In the novel, the characters are searching for a rare white gyrfalcon. If you try to force a falcon to do something against its will or instinct, if you try to break its spirit, it becomes useless as a hunting bird. A trained falcon remains a wild bird which chooses to co-operate with a human, which is a magical and wonderful relationship.
If there is a lesson in the novel, it is that history teaches us you cannot make anyone believe anything by force. They might appear to conform out of fear, but the moment you loosen your grip of terror, you’ve lost them. Threatening people will only make them more determined to resist.
To what extent do you think history is a narrative and part fiction?
History is a fiction which is constant being rewritten and restructured. It’s a series of often unrelated incidents which we try to form into a narrative. We all naturally weave the events of our own lives into a story – my disastrous holiday, the bizarre thing that happened to me on the train – leaving out some elements, exaggerating incidents, guessing at the motives of other people until we have constructed a story. We deal with events in history in the same way because that is how we make sense of the past and present.
The recent excavation of the bones of King Richard III in England reopened the debate about whether he was a good king or a bad one, as if there somehow has to be an objective truth out there waiting to be discovered. When the French army set out to free England from ‘the evil tyranny of King John’, were they invaders bent on conquest or heroic liberators? It entirely depended on who was writing about it at the time and what they had to lose or gain from a change of power. You only have to read different media reports of the same incident today to know that even though we live in a world of instant communication there is no such as truth just a series of stories.

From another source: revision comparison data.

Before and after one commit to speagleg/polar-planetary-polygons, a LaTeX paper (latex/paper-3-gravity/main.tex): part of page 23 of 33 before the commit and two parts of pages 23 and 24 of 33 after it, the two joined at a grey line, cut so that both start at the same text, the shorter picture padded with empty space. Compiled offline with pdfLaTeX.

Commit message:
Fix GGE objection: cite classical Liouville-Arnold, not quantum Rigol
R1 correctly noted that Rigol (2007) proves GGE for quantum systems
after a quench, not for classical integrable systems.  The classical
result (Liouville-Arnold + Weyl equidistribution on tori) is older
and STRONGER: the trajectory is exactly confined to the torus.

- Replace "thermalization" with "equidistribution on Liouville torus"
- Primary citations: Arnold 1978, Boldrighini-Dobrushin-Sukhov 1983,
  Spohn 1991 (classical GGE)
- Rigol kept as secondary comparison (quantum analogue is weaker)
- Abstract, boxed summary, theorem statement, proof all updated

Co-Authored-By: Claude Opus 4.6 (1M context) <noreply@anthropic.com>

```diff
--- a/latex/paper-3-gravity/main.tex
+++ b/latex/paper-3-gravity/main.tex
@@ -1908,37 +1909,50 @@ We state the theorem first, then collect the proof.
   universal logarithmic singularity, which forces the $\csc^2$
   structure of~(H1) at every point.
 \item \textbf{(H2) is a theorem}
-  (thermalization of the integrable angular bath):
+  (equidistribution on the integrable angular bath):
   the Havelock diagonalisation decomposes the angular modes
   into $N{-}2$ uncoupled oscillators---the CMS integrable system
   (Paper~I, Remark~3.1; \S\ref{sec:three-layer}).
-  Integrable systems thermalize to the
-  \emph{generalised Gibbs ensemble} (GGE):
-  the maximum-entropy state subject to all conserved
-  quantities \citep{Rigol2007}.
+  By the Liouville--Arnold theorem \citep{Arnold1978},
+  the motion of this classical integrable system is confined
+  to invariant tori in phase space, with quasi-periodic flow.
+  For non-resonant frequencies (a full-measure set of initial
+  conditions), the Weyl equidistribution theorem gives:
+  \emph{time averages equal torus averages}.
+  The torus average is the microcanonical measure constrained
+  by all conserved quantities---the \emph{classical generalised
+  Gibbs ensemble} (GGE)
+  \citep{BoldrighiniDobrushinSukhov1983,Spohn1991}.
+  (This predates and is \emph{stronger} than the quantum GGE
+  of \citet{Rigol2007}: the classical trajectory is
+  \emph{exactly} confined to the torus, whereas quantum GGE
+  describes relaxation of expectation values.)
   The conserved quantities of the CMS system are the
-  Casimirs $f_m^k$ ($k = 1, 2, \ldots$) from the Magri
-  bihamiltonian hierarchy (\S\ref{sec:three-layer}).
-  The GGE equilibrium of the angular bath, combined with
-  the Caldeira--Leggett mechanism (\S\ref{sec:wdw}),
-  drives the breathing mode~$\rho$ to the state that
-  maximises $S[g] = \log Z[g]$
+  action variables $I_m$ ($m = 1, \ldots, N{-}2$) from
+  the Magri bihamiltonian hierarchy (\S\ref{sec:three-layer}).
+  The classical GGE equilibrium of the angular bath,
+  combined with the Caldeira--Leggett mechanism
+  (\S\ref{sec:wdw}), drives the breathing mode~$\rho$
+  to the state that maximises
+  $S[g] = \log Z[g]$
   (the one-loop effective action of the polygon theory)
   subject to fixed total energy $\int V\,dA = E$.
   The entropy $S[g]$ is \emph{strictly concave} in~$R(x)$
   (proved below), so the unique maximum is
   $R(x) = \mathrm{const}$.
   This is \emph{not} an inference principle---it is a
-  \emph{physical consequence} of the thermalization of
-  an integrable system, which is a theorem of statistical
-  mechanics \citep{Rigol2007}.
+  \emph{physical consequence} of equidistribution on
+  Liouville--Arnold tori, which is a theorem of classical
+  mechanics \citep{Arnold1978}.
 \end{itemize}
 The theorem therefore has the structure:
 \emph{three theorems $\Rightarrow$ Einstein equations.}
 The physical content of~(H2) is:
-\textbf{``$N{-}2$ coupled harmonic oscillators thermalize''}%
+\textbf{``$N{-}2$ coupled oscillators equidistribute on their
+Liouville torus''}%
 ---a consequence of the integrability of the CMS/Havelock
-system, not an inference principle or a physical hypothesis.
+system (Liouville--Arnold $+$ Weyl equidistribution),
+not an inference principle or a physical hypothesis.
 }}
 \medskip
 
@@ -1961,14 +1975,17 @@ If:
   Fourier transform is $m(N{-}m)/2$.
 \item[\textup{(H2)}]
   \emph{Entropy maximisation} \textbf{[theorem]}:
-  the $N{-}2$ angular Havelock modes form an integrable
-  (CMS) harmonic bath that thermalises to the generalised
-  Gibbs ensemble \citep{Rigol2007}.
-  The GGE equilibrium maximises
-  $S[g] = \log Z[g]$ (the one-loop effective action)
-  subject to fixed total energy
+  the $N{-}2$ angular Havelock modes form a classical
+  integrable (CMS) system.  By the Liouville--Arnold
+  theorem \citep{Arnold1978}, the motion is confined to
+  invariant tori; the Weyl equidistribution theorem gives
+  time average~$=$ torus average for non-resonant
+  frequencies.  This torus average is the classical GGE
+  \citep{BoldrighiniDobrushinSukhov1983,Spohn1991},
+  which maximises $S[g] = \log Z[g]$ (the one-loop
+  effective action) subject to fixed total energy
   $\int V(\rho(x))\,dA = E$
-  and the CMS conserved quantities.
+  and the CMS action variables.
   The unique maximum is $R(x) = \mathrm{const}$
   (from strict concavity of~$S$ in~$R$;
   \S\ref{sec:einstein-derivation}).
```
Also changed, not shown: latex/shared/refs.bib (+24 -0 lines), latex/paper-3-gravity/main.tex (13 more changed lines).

In ‘Metahistory’ Hayden White posits the theory that a historian begins his work by putting together a chronicle of events which is organized into a story before the material is put into a plot which is latently expressing an ideology. As a historian what do you make of his theory and how do you avoid narrative prejudice when writing history?
I think that is an excellent way of describing the process and I am not sure as historian it can be avoided. Historians analyse past events through prism of the culture and ideology of their time and place, because we cannot ‘unknow’ the knowledge of our own age.
But one of the tasks of a historical fiction author is to help the reader to view the world as the people of the time might have done, a view which is often acutely uncomfortable for the modern reader. And this where, I think, historical fiction has advantage over historical non-fiction.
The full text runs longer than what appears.